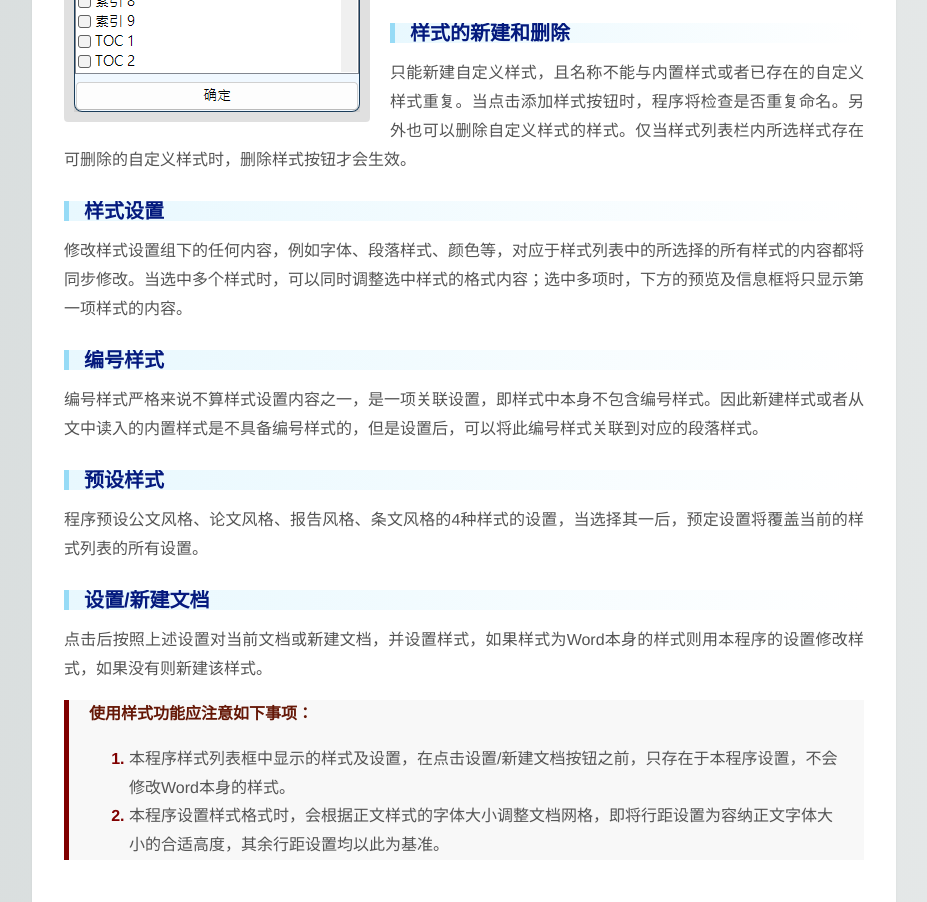
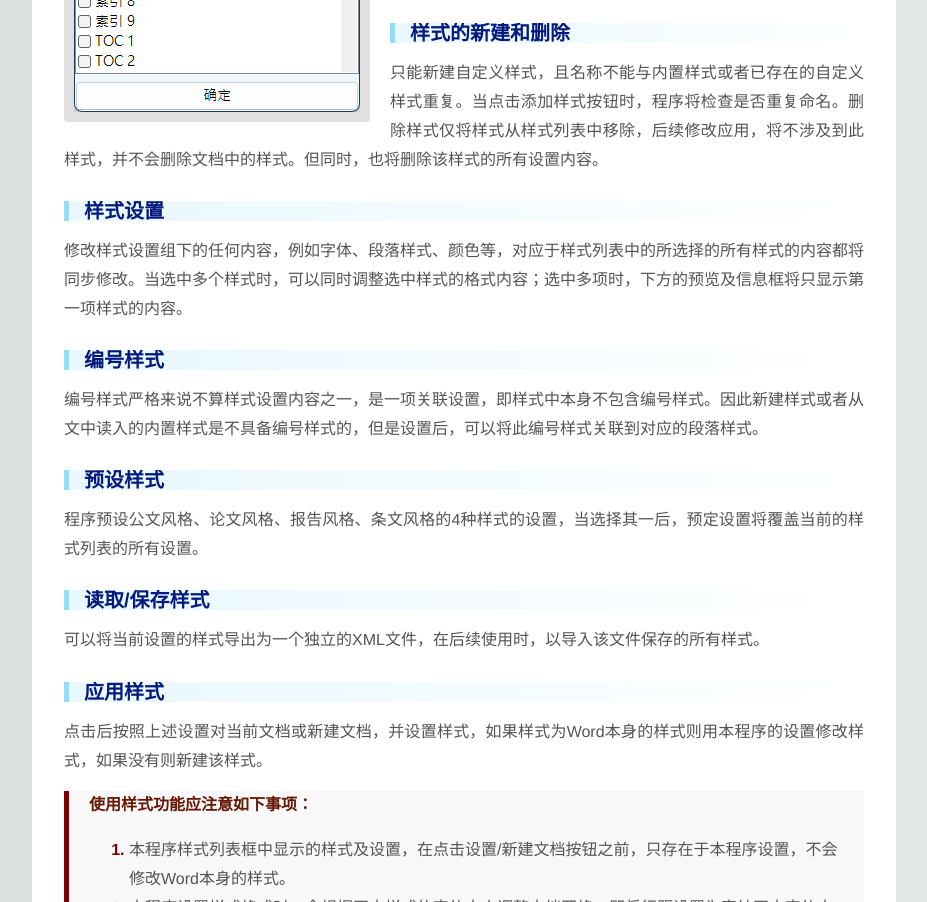
Before and after one commit to Enocheasty/WordAssistantHelp, a plain HTML site: page WAHelpStyles.html in a window 1280 px wide. Shown: the part 1569-2471 px from the top of the page, without its empty margins (176-1103 px from the left). Drawn offline with Linux system fonts and the light colour scheme.

Commit message:
Add files via upload

```diff
--- a/WAHelpStyles.html
+++ b/WAHelpStyles.html
@@ -23,14 +23,16 @@
         <h4>内置样式选择</h4>
         <p>当点击选择内置样式按钮，将出现左侧窗口。<strong>内置样式是Word自带的，不可删除且作为自定义样式基础的样式，本程序只列出段落样式用于设置。</strong>选择的内置样式将会出现在样式列表窗口内。首次载入内置样式时，将读取当前文档的样式内容，例如字体、段落格式等。</p>
         <h4>样式的新建和删除</h4>
-        <p>只能新建自定义样式，且名称不能与内置样式或者已存在的自定义样式重复。当点击添加样式按钮时，程序将检查是否重复命名。另外也可以删除自定义样式的样式。仅当样式列表栏内所选样式存在可删除的自定义样式时，删除样式按钮才会生效。</p>
+        <p>只能新建自定义样式，且名称不能与内置样式或者已存在的自定义样式重复。当点击添加样式按钮时，程序将检查是否重复命名。删除样式仅将样式从样式列表中移除，后续修改应用，将不涉及到此样式，并不会删除文档中的样式。但同时，也将删除该样式的所有设置内容。</p>
         <h4>样式设置</h4>
         <p>修改样式设置组下的任何内容，例如字体、段落样式、颜色等，对应于样式列表中的所选择的所有样式的内容都将同步修改。当选中多个样式时，可以同时调整选中样式的格式内容；选中多项时，下方的预览及信息框将只显示第一项样式的内容。</p>
         <h4>编号样式</h4>
         <p>编号样式严格来说不算样式设置内容之一，是一项关联设置，即样式中本身不包含编号样式。因此新建样式或者从文中读入的内置样式是不具备编号样式的，但是设置后，可以将此编号样式关联到对应的段落样式。</p>
         <h4>预设样式</h4>
         <p>程序预设公文风格、论文风格、报告风格、条文风格的4种样式的设置，当选择其一后，预定设置将覆盖当前的样式列表的所有设置。</p>
-        <h4>设置/新建文档</h4>
+        <h4>读取/保存样式</h4>
+        <p>可以将当前设置的样式导出为一个独立的XML文件，在后续使用时，以导入该文件保存的所有样式。</p>
+        <h4>应用样式</h4>
         <p>点击后按照上述设置对当前文档或新建文档，并设置样式，如果样式为Word本身的样式则用本程序的设置修改样式，如果没有则新建该样式。</p>
         <div class="remark">
             <p><strong>使用样式功能应注意如下事项：</strong></p>
```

----

** WHAT NEEDS TO BE DONE **
A single number is the expected reply: the number of lines in the listing that contain the string "且名称不能与内置样式或者已存在的自定义样式重复".

** RESPONSE TO THIS EXERCISE **
2